Those who support the Sanders 2020 campaign probably prefer his plan for addressing college debt over Warren’s. Sanders has introduced a bill to wipe out all college debt, no strings attached, arguing that student loans keep students tied down with unnecessary expenses. In addition, he supports free college tuition at public schools and has proposed a plan to reintegrate K-12 schools through busing and increased funding for magnet schools.
Senator Warren also supports free tuition for public colleges. However, when it comes to eliminating college debt, she has attached some conditions. Rather than eliminating all debt, Warren has proposed eliminating up to $50,000 for individuals in a household earning less than $100,000 and eliminating smaller amounts for households earning between $100,000 and $250,000 a year. Unlike Senator Sanders, she has not yet come out with a specific plan to address K-12 schools.
Working With Other Democrats
Although he has campaigned under the umbrella of the Democratic party, Bernie Sanders is independent through and through. He has had no issue criticizing the Democratic party’s policies and leadership, at one point calling out the “corporate wing” of the party for hindering his efforts.

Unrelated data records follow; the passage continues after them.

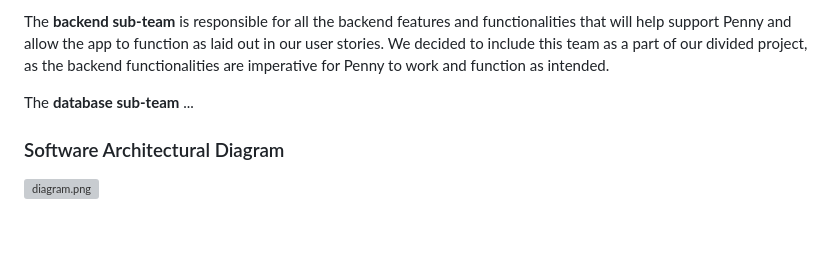
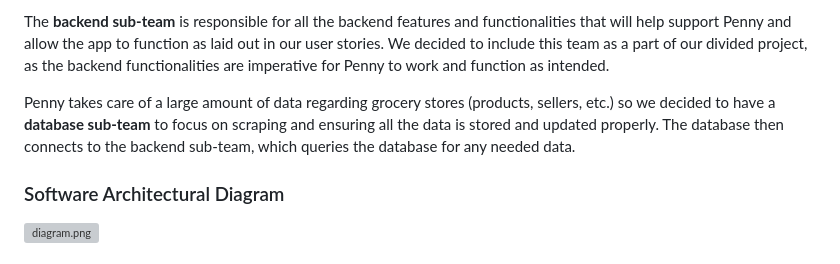
Before and after one commit to JiwooJiyof/penny_project, a Markdown page: deliverables/deliverable-2/deliverable-2.md, the part around the change. Drawn GitHub-style; blank space fills up the shorter version; grey boxes are pictures that could not be loaded.

Commit message:
add database paragraph

```diff
--- a/deliverables/deliverable-2/deliverable-2.md
+++ b/deliverables/deliverable-2/deliverable-2.md
@@ -18,8 +18,7 @@ The **frontend sub-team** is primarily in charge of designing and implementing t
 
 The **backend sub-team** is responsible for all the backend features and functionalities that will help support Penny and allow the app to function as laid out in our user stories. We decided to include this team as a part of our divided project, as the backend functionalities are imperative for Penny to work and function as intended.
 
-<!-- TODO: database -->
-The **database sub-team** ...
+Penny takes care of a large amount of data regarding grocery stores (products, sellers, etc.) so we decided to have a **database sub-team** to focus on scraping and ensuring all the data is stored and updated properly. The database then connects to the backend sub-team, which queries the database for any needed data.
 
 ### Software Architectural Diagram
 ![diagram.png](diagram.png)
```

Elizabeth Warren has taken a softer approach towards the Democratic party. A recent New York Times article explained that Senator Warren has reached out to numerous key individuals in the party to form alliances and make promises about helping other Democrats get elected in the event that she secures the nomination.
Although Warren has taken a populist stance like Sanders, her actions indicate that she is not interested in turning the Democratic party upside-down, but rather modernizing it to meet progressive demands. Rather than working to upend the system, Warren wants to use the system in place to build alliances and earn endorsements.
Regulating Wall Street
Elizabeth Warren and Wall Street do not have the same hostile relationship that Sanders and Wall Street do. However, one of the main battles for Elizabeth Warren as senator has been to increase financial regulations to protect individual Americans.
She famously created the Consumer Financial Protection Bureau (CFPB), which helps regulate Wall Street and other financial institutions on behalf of individual Americans. Elizabeth Warren’s CFPB is a concrete example of the kind of regulation she would like to impose on Wall Street. As a result of her policies and history, many claim that Wall Street might be more comfortable with Warren than with Sanders.
This is because unlike Warren, Sanders is considered a wild card whose goals for Wall Street are less clear. Warren has proposed regulations, not a take-down of Wall Street. Sanders, however, has not been as specific and detailed with his proposals. Bernie Sanders’s speeches have regularly cast Wall Street as the enemy of the people, making investors and corporations nervous. Those who support Bernie Sanders on the issues, however, like that his language makes Wall Street nervous.
Which one is more likely to defeat Trump?
For the most part, Sanders and Warren agree on specific policies more than they differ. When it comes to Joe Biden vs. Warren and Sanders, for example, liberal Democrats are more likely to vote for either of the two rather than for the more moderate former vice president. If either of them drops out of the race, the other is likely to pick up liberal votes without a hitch.
Their biggest difference is in ideology, which could make or break the general election. To date, Sanders polls well against Trump, with numerous different polling bodies finding that he has a fairly good shot of defeating him in the general election.
Warren polls well against the president too, but her numbers are not quite as strong. On average, Sanders polls at 49.7 percent against Trump’s 43.4 percent. With Warren, the numbers fall to 48.4 percent versus Trump’s 44.7 percent.
Whether progressives support Elizabeth Warren or Bernie Sanders for president comes down to the details. From a distance, they are two sides of the same coin. Up close, however, one can see how the small differences add up to two potentially very different presidencies.